The Italians finally broke through in the mountain fastness of Amba Aradam where they defeated the Ethiopian war minister himself, Ras Mulugueta, who “knew nothing of modern warfare and whose certainties were his rhino-hide shield and his silver-tipped spear.” After routing the Ethiopian host, the Italians “then burned some 8000 Ethiopian corpses, turning the mountain into a gigantic crematorium and polluting the air all around for many weeks afterwards with the stench of charred flesh”. No, that is not Bush in Tora Bora, Afghanistan, but Mussolini in Abyssinia. You see the resemblance. If Saddam and his regime have conceded the essence of the Bush demand with regard to the return of United Nations inspectors to Iraq, it is because they know that if they were to refuse, Bush will do to Baghdad what Franco and his Nazi allies did to Guernica.
Listen again to Piers Brendon: “Waves of aircraft flew abreast to carry out the first European exercise in carpet bombing.” The first flight dropped six bombs containing a ton and a half of explosives in the centre of Guernica. It “caused havoc among passengers waiting for the Bilbao train, gashed open the front of the Hotel Julian and left the station plaza strewn with smashed bodies and smoking debris. A cloud of dust mushroomed skywards and witnesses heard the ‘wild shrieking of a terrified people.’ Every fifteen minutes the raiders returned. They pulverised the town, creating a miniature fire-storm in its ruins. They destroyed three-quarters of the buildings”. Priests in the Santa Maria church tried to extinguish an incendiary bomb “with communion wine. Whether the inhabitants prayed or screamed, fled or cowered, they were pursued by flights of fighters which, ‘like flashing dancing waves on shingle’, machine-gunned them from as low as 200 feet”.

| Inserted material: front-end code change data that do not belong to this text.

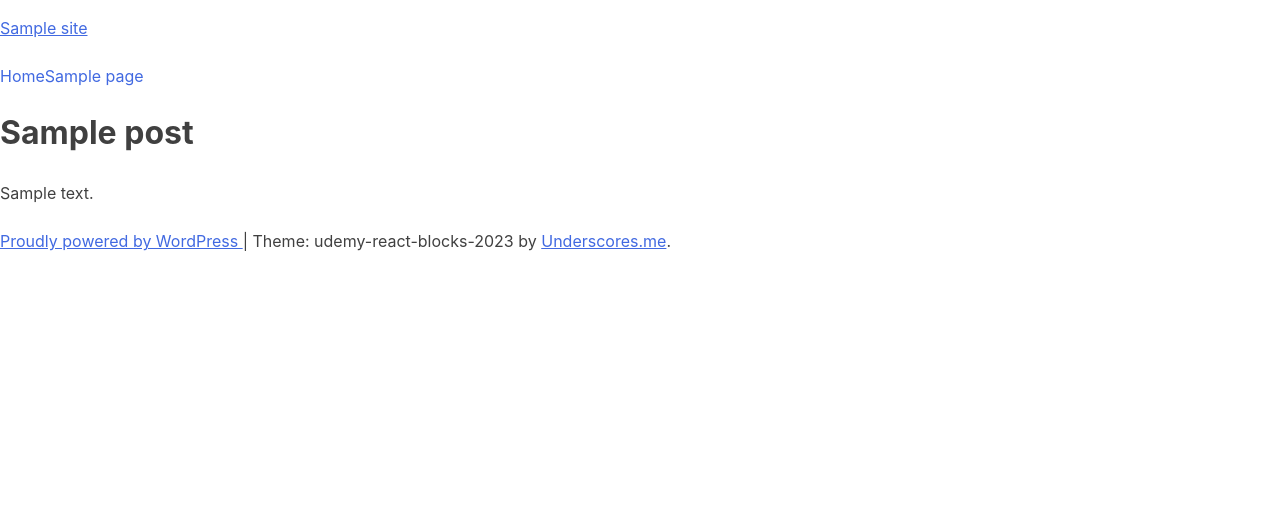
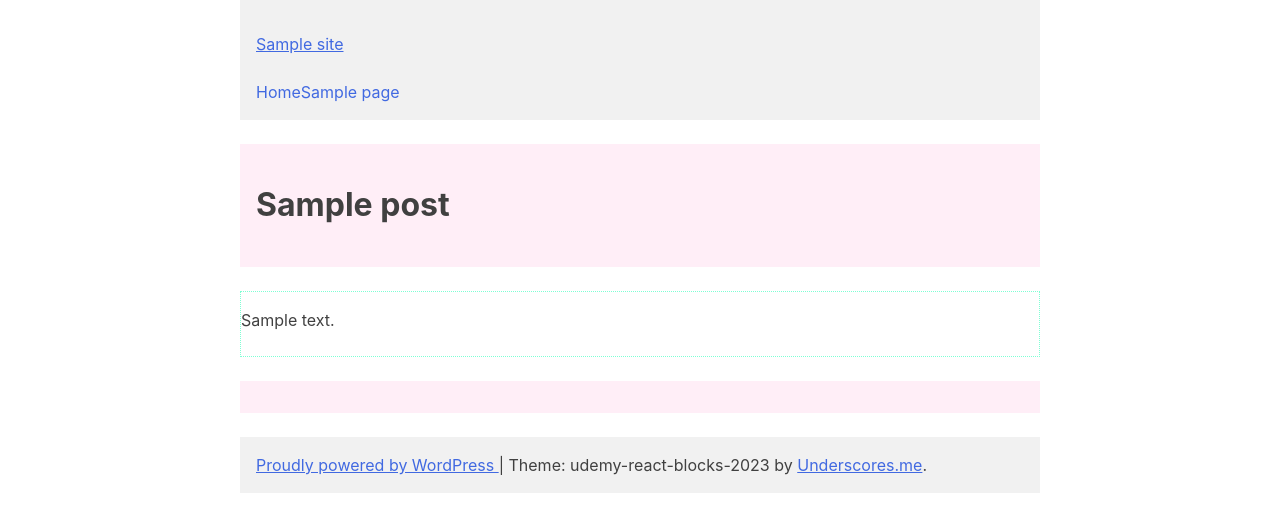
Before and after one commit to sr4136/udemy-react-blocks-2023, a WordPress theme: template themes/udemy-react-blocks-2023/page.php in a window 1280 px wide. Shown: the top 532 px of the page. Run offline with PHP 8.4 and a stand-in for WordPress, Linux system fonts and the light colour scheme; the site name, menu and one post (Sample post) are stand-ins, and other content is empty; some libraries are stand-ins or nearby versions.

Commit message:
Updating general styles

```diff
--- a/themes/udemy-react-blocks-2023/style.css
+++ b/themes/udemy-react-blocks-2023/style.css
@@ -1,5 +1,4 @@
 /*!
-Theme Name: udemy-react-blocks-2023
 Theme URI: http://underscores.me/
 Author: Underscores.me
 Author URI: http://underscores.me/
@@ -9,13 +8,11 @@ Tested up to: 5.4
 Requires PHP: 5.6
 License: GNU General Public License v2 or later
 License URI: LICENSE
-Text Domain: udemy-react-blocks-2023
 Tags: custom-background, custom-logo, custom-menu, featured-images, threaded-comments, translation-ready
 
 This theme, like WordPress, is licensed under the GPL.
 Use it to make something cool, have fun, and share what you've learned.
 
-udemy-react-blocks-2023 is based on Underscores https://underscores.me/, (C) 2012-2020 Automattic, Inc.
 Underscores is distributed under the terms of the GNU GPL v2 or later.
 
 Normalizing styles have been helped along thanks to the fine work of
@@ -967,3 +964,28 @@ textarea {
 	margin-right: auto;
 	margin-bottom: 1.5em;
 }
+
+/* Custom Stuff for Udemy Course */
+.site {
+	margin: 0 auto;
+	max-width: 800px;
+}
+.site-main {
+	margin: 1.5em 0 0 0;
+}
+.site-header,
+.site-footer,
+.widget-area {
+	background: #F1F1F1;
+	padding: 1em;
+}
+.entry-header,
+.entry-footer {
+    background: #FFEEF7;
+    padding: 1em;
+}
+
+.entry-content {
+    border: 1px dotted aquamarine;
+    margin: 1.5em 0;
+}
```
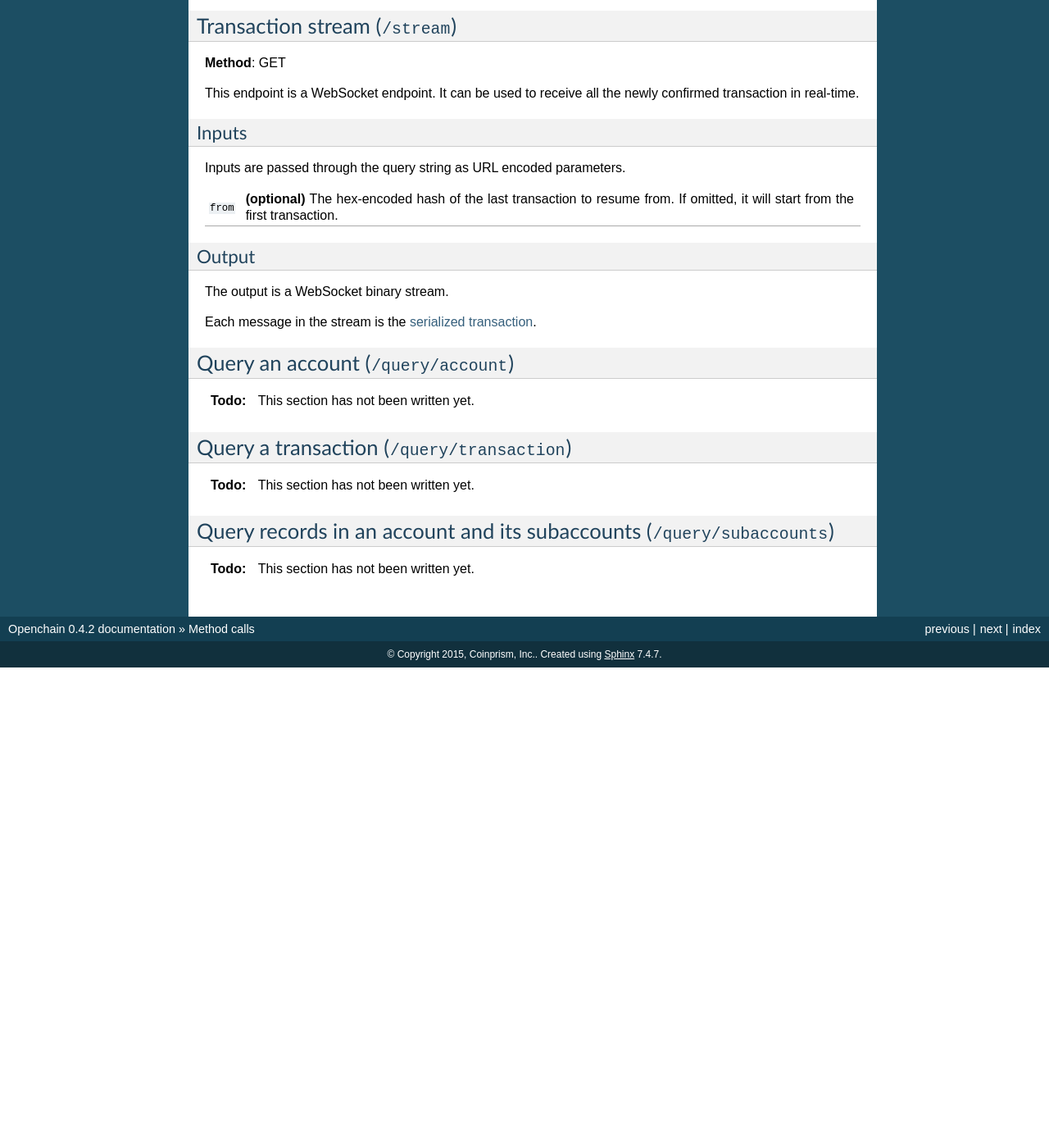
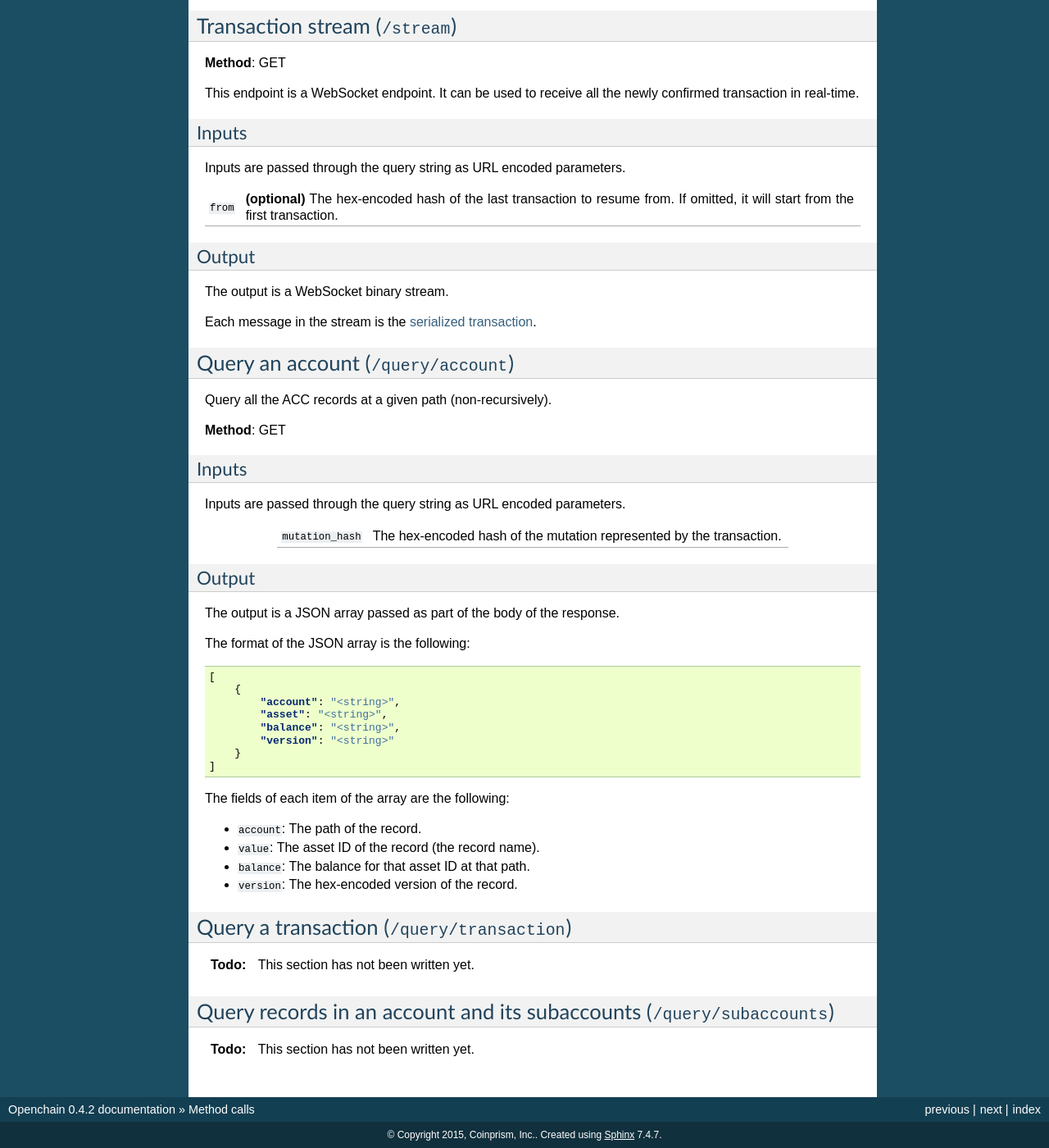
Before and after one commit to openchain/docs, a Sphinx documentation site: the page built from docs/source/api/method-calls.rst, in a window 1280 px wide and 1400 px high, scrolled down 1928 px. Shown: the whole window at 82% size. Built offline with Sphinx 7.4.7, drawn with Linux system fonts in a browser that asks for light colours; before the commit the page ends 2742 px from its top, so only the background shows below that.

Commit message:
Document the /query/account API endpoint

```diff
--- a/docs/source/api/method-calls.rst
+++ b/docs/source/api/method-calls.rst
@@ -130,7 +130,43 @@ Each message in the stream is the :ref:`serialized transaction <data-structures-
 Query an account (``/query/account``)
 -------------------------------------
 
-.. include:: /common/stub.txt
+Query all the ACC records at a given path (non-recursively).
+
+**Method**: GET
+
+Inputs
+~~~~~~
+
+Inputs are passed through the query string as URL encoded parameters.
+
+=================  ==============
+``mutation_hash``  The hex-encoded hash of the mutation represented by the transaction.
+=================  ==============
+
+Output
+~~~~~~
+
+The output is a JSON array passed as part of the body of the response.
+
+The format of the JSON array is the following:
+
+.. code-block:: json
+
+    [
+        {
+            "account": "<string>",
+            "asset": "<string>",
+            "balance": "<string>",
+            "version": "<string>"
+        }
+    ]
+
+The fields of each item of the array are the following:
+
+* ``account``: The path of the record.
+* ``value``: The asset ID of the record (the record name).
+* ``balance``: The balance for that asset ID at that path.
+* ``version``: The hex-encoded version of the record.
 
 Query a transaction (``/query/transaction``)
 --------------------------------------------
```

You see what Bush is preparing for Baghdad'
Finally, what Japan did to Wuhan in China, which dared resist the Japanese: “The forces of Nippon advanced remorselessly by road, rail and river, using poison gas as they came. Air raids grew more frequent. An eye witness described ‘millions of white and green and red tracer bullets exploding in bunches, unfolding like magnificent, pre-historic flowers’. When the Japanese entered Wuhan on 25 October 1938, they found a ruined shell.”
Perhaps Guernica and Wuhan would have survived if the Spanish Republicans and Chiang Kai-shek had been as accommodating as Saddam has been on Bush’s assault on his country’s sovereignty. But Bush, like Hitler, uses one concession only to extract another. He has torn up collective security as comprehensively as Hitler after his recapture of the Rhineland, as Mussolini over Abyssinia, as Japan over Manchuria, as Stalin after the Nazi-Soviet pact. Will Saddam surrender without a fight like Benes in Czechoslovakia — or fight to a terrible end like Beck in Poland' I don’t know. But as, with exquisite irony, the Germans have emerged as the first to say no to a Hitlerite Bush, the trial chambers at Nuremberg need to be refurbished and the International Criminal Court in The Hague alerted that Bush, if he bombs Iraq, must be the next war criminal to be arraigned before the bar of history.